What makes it tick

But the truly clever bit of this clock is the escapement. All clocks have one - it’s what makes the clock tick, quite literally. Denison developed his new gravity escapement especially for the Westminster clock. It decouples the driving force of the falling weight from the periodic force that maintains the motion of the pendulum. To this day, the best tower clocks in England use the gravity escapement leading to remarkable accuracy – better even than that of your quartz crystal wrist watch.

In Denison’s gravity escapement, the “tick” is the impact of the “legs” of the escapement colliding with hardened steel seats. Each collision causes microscopic damage which, accumulated over millions of collisions per year, causes wear and tear affecting the accuracy of the clock. It is impossible to inspect the escapement without stopping the clock. Part of the maintenance proposed during this stoppage is a thorough overhaul of the escapement and the other workings of the clock.

The Westminster clock is a remarkable icon for London and for England. For more than 150 years it has reminded us of each hour, tirelessly. That’s what I love about clocks – they seem to carry on without a fuss. But every now and then even the most famous of clocks need a bit of care. After this period of pampering, “Big Ben” ought to be set for another 100 or so years of trouble-free running.

The Conversation

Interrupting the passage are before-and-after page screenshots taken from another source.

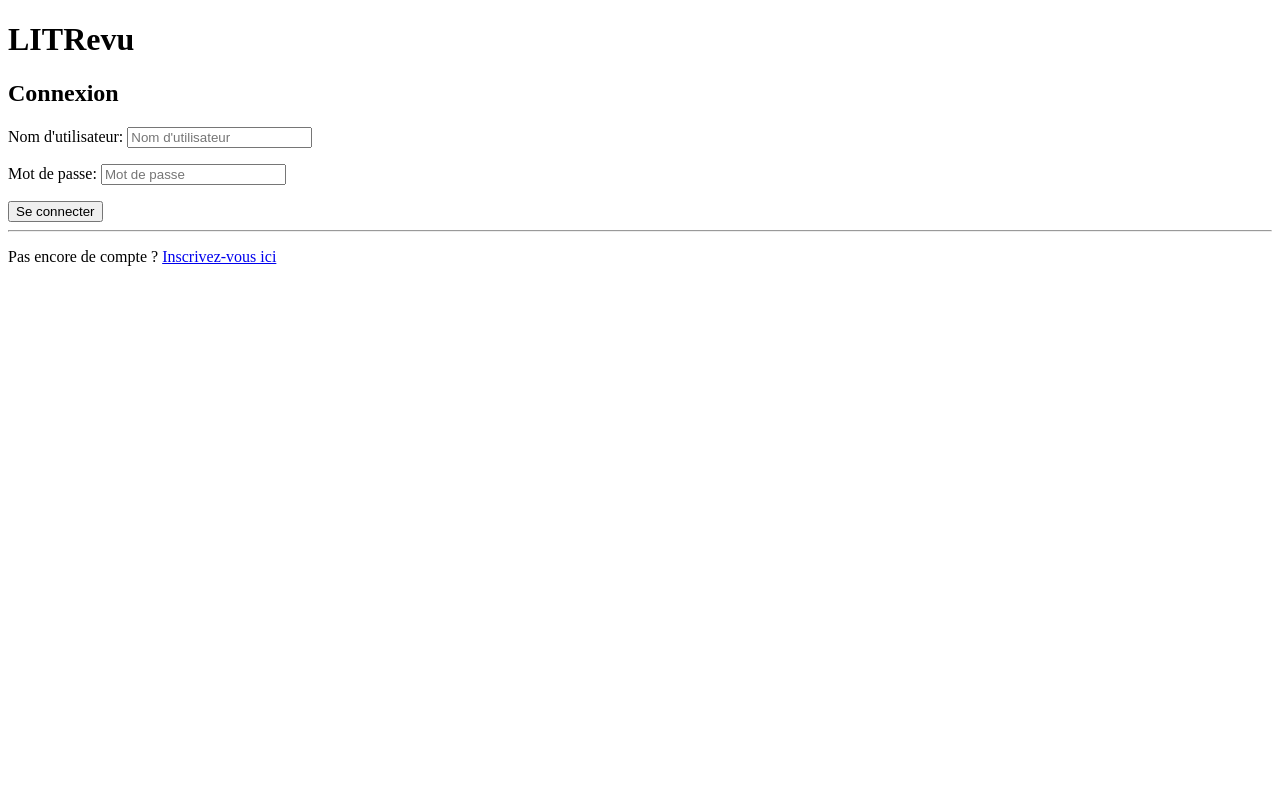
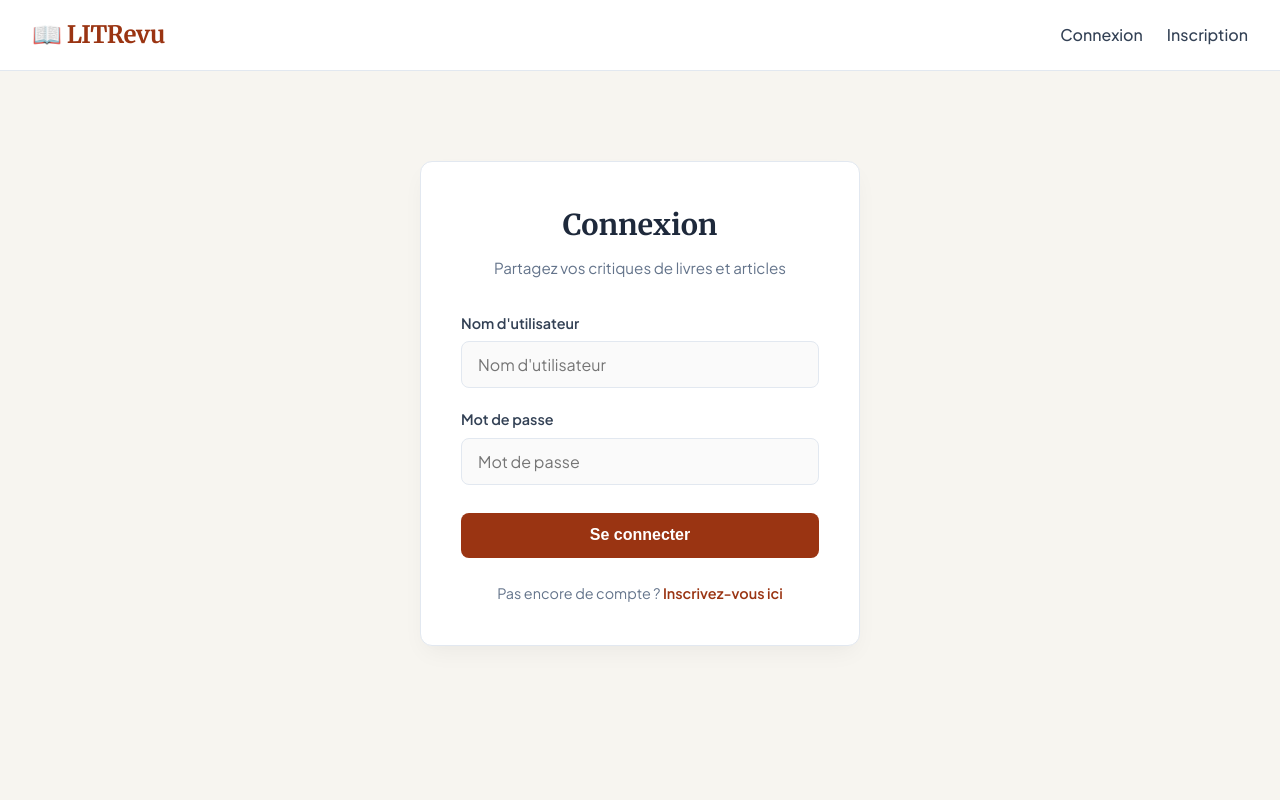
Before and after one commit to KevinD82/Application_Web_LITRevu, a Django app: page / in a window 1280 px wide. Run offline with Django 5.2, Linux system fonts and the light colour scheme.

Commit message:
Ajout de la mise en forme de la page de connexion et d'inscription, ainsi que l'ajout du fichier CSS pour le style.

```diff
--- /dev/null
+++ b/authentication/static/css/style.css
@@ -0,0 +1,190 @@
+/* --- Google Fonts --- */
+@import url('https://fonts.googleapis.com/css2?family=Merriweather:ital,wght@0,400;0,700;1,300&family=Plus+Jakarta+Sans:wght@400;500;600;700&display=swap');
+
+:root {
+    --bg-color: #f7f5f0;        /* Fond papier crème soft */
+    --card-bg: #ffffff;         /* Fond des cartes blanc */
+    --primary-color: #1e293b;   /* Bleu encre très foncé */
+    --accent-color: #9a3412;    /* Terracotta/Bordeaux chaleureux */
+    --accent-hover: #7c2d12;
+    --text-color: #334155;      /* Gris texte lisible */
+    --text-muted: #64748b;     /* Gris adouci */
+    --border-color: #e2e8f0;
+    --radius: 12px;
+    --shadow: 0 10px 25px -5px rgba(0, 0, 0, 0.05), 0 8px 10px -6px rgba(0, 0, 0, 0.01);
+}
+
+* {
+    box-sizing: border-box;
+    margin: 0;
+    padding: 0;
+}
+
+body {
+    font-family: 'Plus Jakarta Sans', sans-serif;
+    background-color: var(--bg-color);
+    color: var(--text-color);
+    line-height: 1.6;
+    min-height: 100vh;
+    display: flex;
+    flex-direction: column;
+}
+
+/* Titles styled like literary typography */
+h1, h2, h3, .brand-logo {
+    font-family: 'Merriweather', serif;
+    color: var(--primary-color);
+}
+
+/* --- Navigation Header --- */
+.navbar {
+    background-color: var(--card-bg);
+    border-bottom: 1px solid var(--border-color);
+    padding: 1rem 2rem;
+    display: flex;
+    justify-content: space-between;
+    align-items: center;
+}
+
+.brand-logo {
+    font-size: 1.5rem;
+    font-weight: 700;
+    text-decoration: none;
+    color: var(--accent-color);
+    letter-spacing: -0.5px;
+}
+
+.nav-links {
+    display: flex;
+    gap: 1.5rem;
+    align-items: center;
+}
+
+.nav-links a {
+    text-decoration: none;
+    color: var(--text-color);
+    font-weight: 500;
+    transition: color 0.2s;
+}
+
+.nav-links a:hover {
+    color: var(--accent-color);
+}
+
+/* --- Layout Container --- */
+.container {
+    max-width: 900px;
+    width: 100%;
+    margin: 2rem auto;
+    padding: 0 1rem;
+    flex: 1;
+}
+
+/* --- Auth Card (Login & Signup) --- */
+.auth-wrapper {
+    display: flex;
+    justify-content: center;
+    align-items: center;
+    min-height: 75vh;
+}
+
+.auth-card {
+    background: var(--card-bg);
+    padding: 2.5rem;
+    border-radius: var(--radius);
+    box-shadow: var(--shadow);
+    border: 1px solid var(--border-color);
+    width: 100%;
+    max-width: 440px;
+}
+
+.auth-card h2 {
+    text-align: center;
+    margin-bottom: 0.5rem;
+    font-size: 1.8rem;
+}
+
+.auth-subtitle {
+    text-align: center;
+    color: var(--text-muted);
+    font-size: 0.95rem;
+    margin-bottom: 2rem;
+}
+
+/* --- Forms Styling --- */
+.form-group {
+    margin-bottom: 1.25rem;
+}
+
+.form-group label {
+    display: block;
+    margin-bottom: 0.4rem;
+    font-weight: 600;
+    font-size: 0.9rem;
+}
+
+.form-group input {
+    width: 100%;
+    padding: 0.75rem 1rem;
+    border: 1px solid var(--border-color);
+    border-radius: 8px;
+    font-size: 1rem;
+    font-family: inherit;
+    background-color: #fafafa;
+    transition: all 0.2s;
+}
+
+.form-group input:focus {
+    outline: none;
+    border-color: var(--accent-color);
+    background-color: #fff;
+    box-shadow: 0 0 0 3px rgba(154, 52, 18, 0.15);
+}
+
+/* --- Buttons --- */
+.btn-primary {
+    width: 100%;
+    padding: 0.85rem;
+    background-color: var(--accent-color);
+    color: white;
+    border: none;
+    border-radius: 8px;
+    font-size: 1rem;
+    font-weight: 600;
+    cursor: pointer;
+    transition: background-color 0.2s, transform 0.1s;
+    margin-top: 0.5rem;
+}
+
+.btn-primary:hover {
+    background-color: var(--accent-hover);
+}
+
+.btn-primary:active {
+    transform: scale(0.99);
+}
+
+.auth-footer {
+    text-align: center;
+    margin-top: 1.5rem;
+    font-size: 0.9rem;
+    color: var(--text-muted);
+}
+
+.auth-footer a {
+    color: var(--accent-color);
+    font-weight: 600;
+    text-decoration: none;
+}
+
+.auth-footer a:hover {
+    text-decoration: underline;
+}
+
+/* Error messages */
+.errorlist {
+    color: #dc2626;
+    list-style: none;
+    font-size: 0.85rem;
+    margin-top: 0.3rem;
+}
--- a/authentication/templates/authentication/base.html
+++ b/authentication/templates/authentication/base.html
@@ -1,18 +1,31 @@
+{% load static %}
 <!DOCTYPE html>
 <html lang="fr">
 <head>
     <meta charset="UTF-8">
     <meta name="viewport" content="width=device-width, initial-scale=1.0">
     <title>{% block title %}LITRevu{% endblock %}</title>
+    <link rel="stylesheet" href="{% static 'css/style.css' %}">
 </head>
 <body>
-    <header>
-        <h1>LITRevu</h1>
+
+    <header class="navbar">
+        <a href="{% url 'home' %}" class="brand-logo">📖 LITRevu</a>
+        <div class="nav-links">
+            {% if user.is_authenticated %}
+                <span>Bonjour, <strong>{{ user.username }}</strong></span>
+                <a href="{% url 'logout' %}">Déconnexion</a>
+            {% else %}
+                <a href="{% url 'login' %}">Connexion</a>
+                <a href="{% url 'signup' %}">Inscription</a>
+            {% endif %}
+        </div>
     </header>
 
-    <main>
+    <main class="container">
         {% block content %}
         {% endblock %}
     </main>
+
 </body>
 </html>
--- a/authentication/templates/authentication/login.html
+++ b/authentication/templates/authentication/login.html
@@ -3,18 +3,40 @@
 {% block title %}Connexion - LITRevu{% endblock %}
 
 {% block content %}
-<h2>Connexion</h2>
+<div class="auth-wrapper">
+    <div class="auth-card">
+        <h2>Connexion</h2>
+        <p class="auth-subtitle">Partagez vos critiques de livres et articles</p>
 
-{% if message %}
-    <p style="color: red;">{{ message }}</p>
-{% endif %}
+        <form method="post">
+            {% csrf_token %}
 
-<form method="post">
-    {% csrf_token %}
-    {{ form.as_p }}
-    <button type="submit">Se connecter</button>
-</form>
+            {% if form.non_field_errors %}
+                <ul class="errorlist">
+                    {% for error in form.non_field_errors %}
+                        <li>{{ error }}</li>
+                    {% endfor %}
+                </ul>
+            {% endif %}
 
-<hr>
-<p>Pas encore de compte ? <a href="{% url 'signup' %}">Inscrivez-vous ici</a></p>
+            <div class="form-group">
+                <label for="{{ form.username.id_for_label }}">Nom d'utilisateur</label>
+                {{ form.username }}
+                {{ form.username.errors }}
+            </div>
+
+            <div class="form-group">
+                <label for="{{ form.password.id_for_label }}">Mot de passe</label>
+                {{ form.password }}
+                {{ form.password.errors }}
+            </div>
+
+            <button type="submit" class="btn-primary">Se connecter</button>
+        </form>
+
+        <div class="auth-footer">
+            Pas encore de compte ? <a href="{% url 'signup' %}">Inscrivez-vous ici</a>
+        </div>
+    </div>
+</div>
 {% endblock %}
--- a/litrevu_project/settings.py
+++ b/litrevu_project/settings.py
@@ -125,3 +125,5 @@ STATIC_URL = "static/"
 
 DEFAULT_AUTO_FIELD = "django.db.models.BigAutoField"
 AUTH_USER_MODEL = "authentication.User"
+
+LOGIN_URL = "login"
```
Also changed, not shown: authentication/templates/authentication/signup.html (+27 -8 lines).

Hugh Hunt is a Reader in Engineering Dynamics and Vibration at the University of Cambridge.

This article was originally published on The Conversation. Read the original article.